As a 30-year road warrior, I’ve learned some security truths that seem wrong, but must be accepted if you really want to understand the threats you face.
Business Continuity / Opinions
There are many reasons not to pay ransom to regain access to your data. Let’s opt for the selfish one.
In light of the tragedy in Belgium columnist Rob Enderle writes that it is more important than ever to rethink our security efforts. People seem to think security is someone else’s problem, but the reality is that security is something we all need to own.
It had been custom for organizations to think of cyber security in terms of an information technology (IT) problem best left to IT people to address and fix. However, as more prolific breaches were publicized exposing a variety of sensitive personal, financial, and intellectual property-related data, it became clear that this was a rather myopic view in today’s increasingly interconnected world.
A number of Dell customers claim to have been contacted by scammers who had access to specific customer information that should have only been available to Dell. The company claims it hasn't been hacked but won't offer an explanation for the seemingly stolen data.
Security industry prognosticators rely more on marketing, hype, and our own bad memories than any knowledge of security past, present or future.
In today's global office, IT security leadership spends a great deal of time and resources creating a defense-in-depth approach to data security. This often includes layering on both logical and physical solutions as well as detailing out policies and procedures for accessing company data in a secure manner.
In the age of big data, bring-your-own-devices and internet-connected supply chains, cybercrime is big business; and cyber security has never been higher on the C-suite agenda. Here are three steps CIOs can take in this environment.
If someone with the proper motive and means (time, money, and resources) wants what you have badly enough, they are going to get it. Many companies fail to prepare for a breach until it's too late. Unfortunately, there is not a true, tested method for preventing and/or stopping a breach. How does one survive the inevitable?
According to a recent article in the Wall Street Journal, corporate boards are getting much more involved in cybersecurity. What's driving this behavior? While the Target breach probably influenced this behavior, corporate boards now realize that cybersecurity has become a pervasive risk that could have an adverse impact on all businesses.

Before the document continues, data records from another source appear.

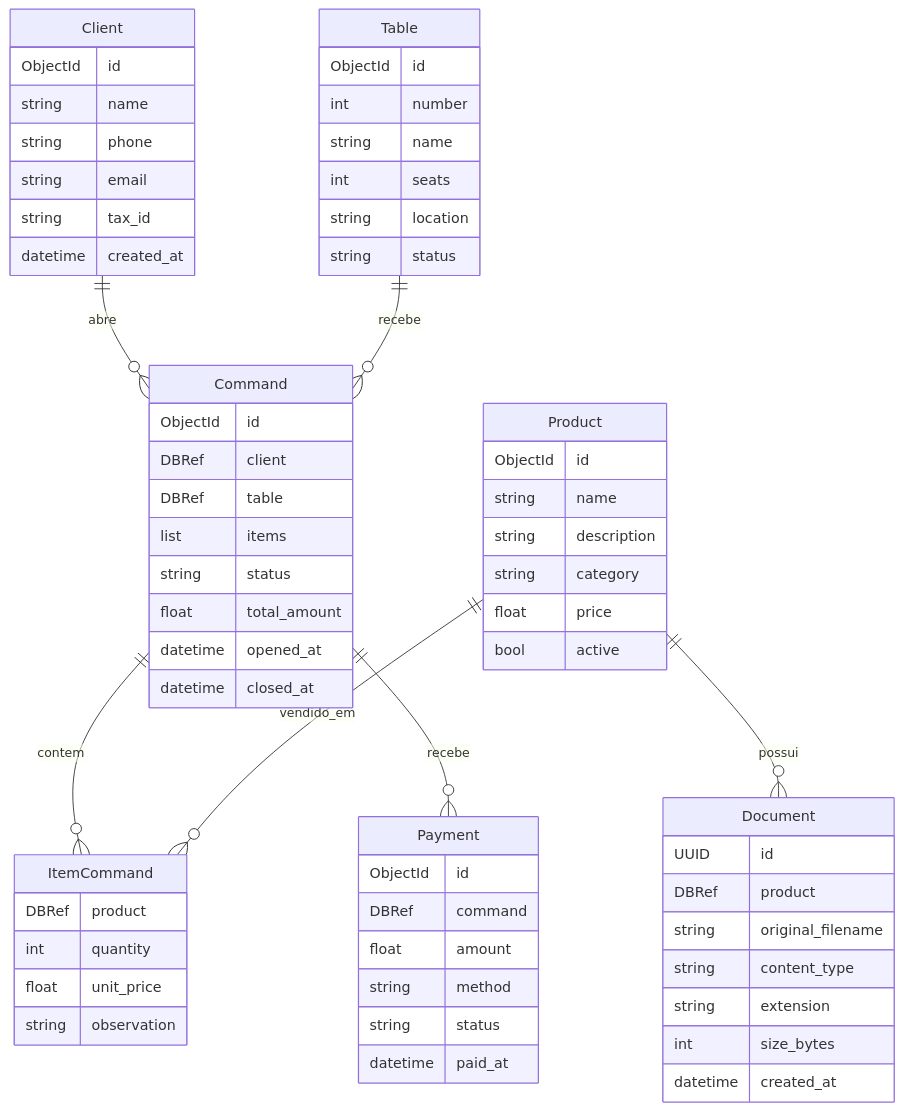
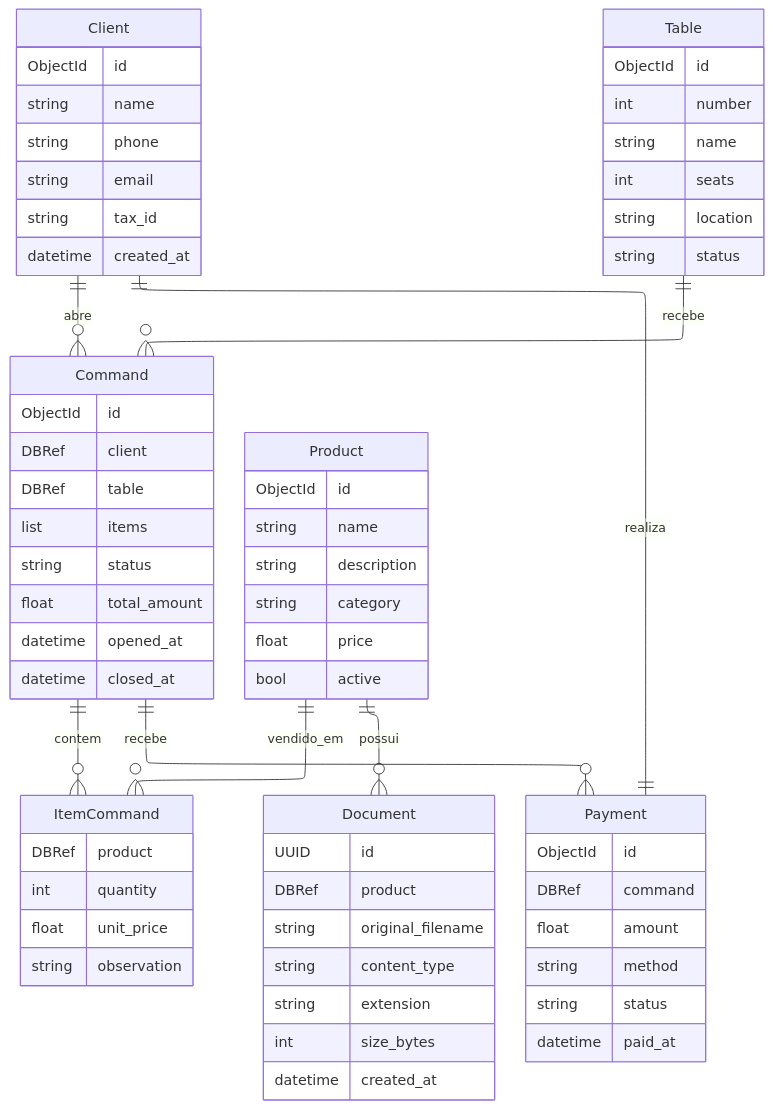
Before and after one commit to matheuspaiva1/Sistema-de-comandas: the diagram in README.md, drawn with Mermaid. The commit also changed other lines of this file, not shown here.

````diff
--- a/README.md
+++ b/README.md
@@ -17,73 +26,80 @@
 ```mermaid
+---
+config:
+  layout: elk
+  look: classic
+id: d6a7ca8b-d6b9-4dea-8dc0-fd76af0e2cdf
+---
 erDiagram
     Client ||--o{ Command : "abre"
     Table ||--o{ Command : "recebe"
     Command ||--o{ ItemCommand : "contem"
     Product ||--o{ ItemCommand : "vendido_em"
     Product ||--o{ Document : "possui"
     Command ||--o{ Payment : "recebe"
+    Client ||--|| Payment : "realiza"
 
     Client {
         ObjectId id
         string name
         string phone
         string email
         string tax_id
         datetime created_at
     }
 
     Table {
         ObjectId id
         int number
         string name
         int seats
         string location
         string status
     }
 
     Product {
         ObjectId id
         string name
         string description
         string category
         float price
         bool active
     }
 
     Command {
         ObjectId id
         DBRef client
         DBRef table
         list items
         string status
         float total_amount
         datetime opened_at
         datetime closed_at
     }
 
     ItemCommand {
         DBRef product
         int quantity
         float unit_price
         string observation
     }
 
     Payment {
         ObjectId id
         DBRef command
         float amount
         string method
         string status
         datetime paid_at
     }
 
     Document {
         UUID id
         DBRef product
         string original_filename
         string content_type
         string extension
         int size_bytes
         datetime created_at
     }
 ```
````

Launched in October 2001, today (really) marks the end of support for the Windows XP operating system. As the 12+ year run of Windows XP comes to an end, it holds some curious lessons.
Make cybersecurity one of your top resolutions for 2014 - and stick to it, writes Anu Nayar, head of security, privacy and resilience at Deloitte NZ
Whether you're talking about your network, your company's building or your home, a perimeter approach to security is no longer adequate. As McAfee discussed at the RSA Conference, you can't provide physical or electronic security simply by trying to prevent authorized access - you have to rethink all types to security to protect data and lives.
The outrage is more about media hype, hypocrisy and grandstanding than firm principles.
Restoring trust in our information systems after Edward Snowden's NSA revelations will take years -- if it can be done at all.
Scammers are nothing if not innovative. It just goes to show that the best defense is an educated workforce.
Companies have to fully confront the privacy issues they face and rethink their policies from the bottom up.
Issuing deceptive statements is no way to win back customers' trust. That's a lesson for anyone who might find itself in Target's position someday.
Hackers have exposed millions of passwords from Facebook, Google, and Twitter. Sadly, password compromise is so common that it barely even registers as news any more. Suffice to say that it's probably time to change your password again.
As early as 2007, if not earlier, Windows users encountered the very first rogue antivirus programs. Even today, end users are easily fooled by this vicious type of malware.